The eight-page resolution specified that the Intelligence Committee would handle the public hearings of witnesses in the Ukraine case and laid out the general format, which specifically permits Democratic and Republican staff counsels to question witnesses for periods of up to 45 minutes per side.

The resolution also gives the minority party the same rights to question witnesses that the majority has, "as has been true at every step of the inquiry," Democrats said in a fact sheet about the measure.

In addition, the measure would allow the president or his counsel to participate in the impeachment proceedings held by the House Judiciary Committee, which has the authority to advance articles of impeachment against the president. The resolution explicitly states that the Judiciary panel will decide whether articles of impeachment should be reported to the full House.

House Speaker Nancy Pelosi, D-Calif., said last week that Democrats have not yet decided whether they will actually impeach the president, and according to Bloomberg, she didn’t rule out the possibility that the inquiry would spill into 2020, a major presidential election year.
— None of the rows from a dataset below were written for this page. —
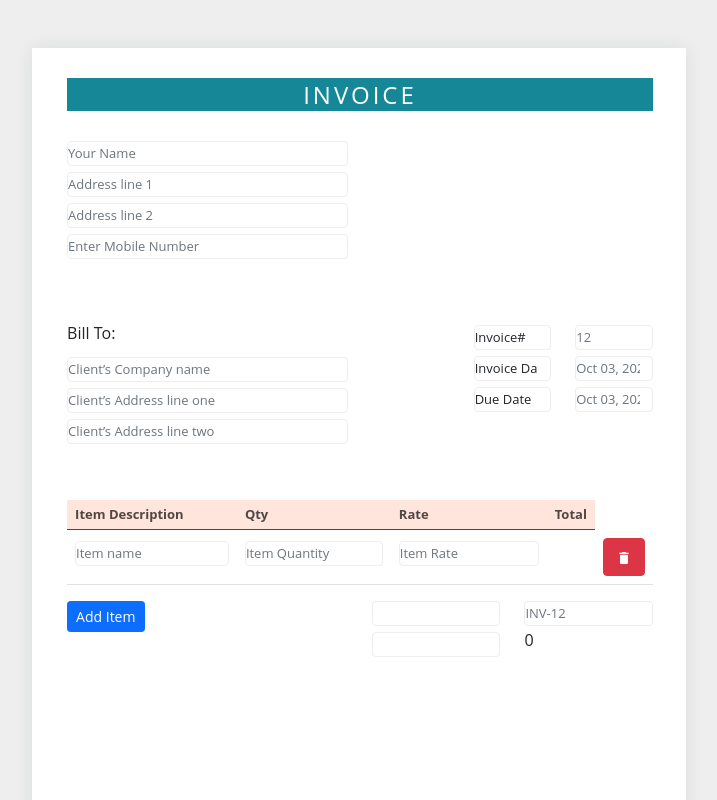
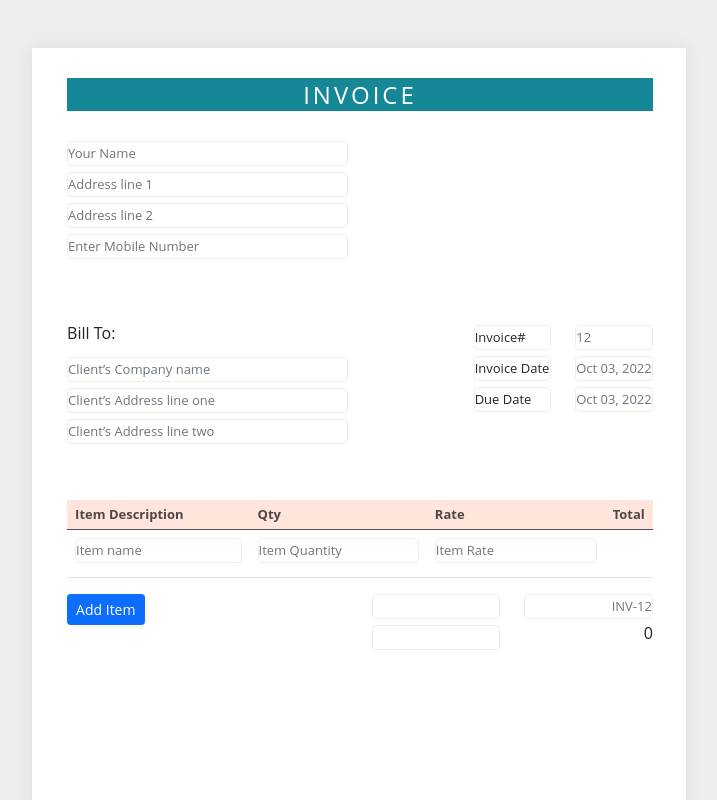
Before and after one commit to praveshpal02/invoice-maker, a React (Create React App) app: page / in a window 1280 px wide. Shown: the top 800 px of the page, without its empty margins (281-998 px from the left). Built offline with nearby package versions, Linux system fonts and the light colour scheme.

Commit message:
new validation added

```diff
--- a/src/pages/invoice-page/InvoicePage.js
+++ b/src/pages/invoice-page/InvoicePage.js
@@ -7,7 +7,7 @@ function InvoicePage() {
     <div className="col-sm-8 m-auto">
                 <div className="row">
                     <div className="col-lg-10 m-auto">
-                      <Invoice />
+                      <Invoice key="1" />
                     </div>
                 </div>
             </div>
--- a/src/pages/invoice-page/style.css
+++ b/src/pages/invoice-page/style.css
@@ -15,6 +15,7 @@
     border-color: transparent;
     border: 1px solid #eee;
     padding-left: 0px;
+    padding-right: 0;
 }
 
 .invoice-temp .form-control:focus {
@@ -84,3 +85,27 @@
 .items-table thead th:last-child {
     text-align: right;
 }
+.items-table tr {
+    position: relative;
+}
+.items-table tr:hover .d-btn{
+    visibility: visible;
+    opacity: 1;
+}
+.items-table tr .d-btn {
+    visibility: hidden;
+    opacity: 0;
+    padding: 1px 2px;
+    line-height: 1;
+    top: 9px;
+    position: relative;
+    font-size: 15px;
+}
+.table .btn-td {
+    position: absolute;
+    border: 0px;
+    padding: 0px;
+}
+.text-right{
+    text-align: right;
+}
```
“I don’t know what the timetable will be — the truth will set us free,” she said at a roundtable hosted by Bloomberg News. “We have not made any decisions on if the president will be impeached.”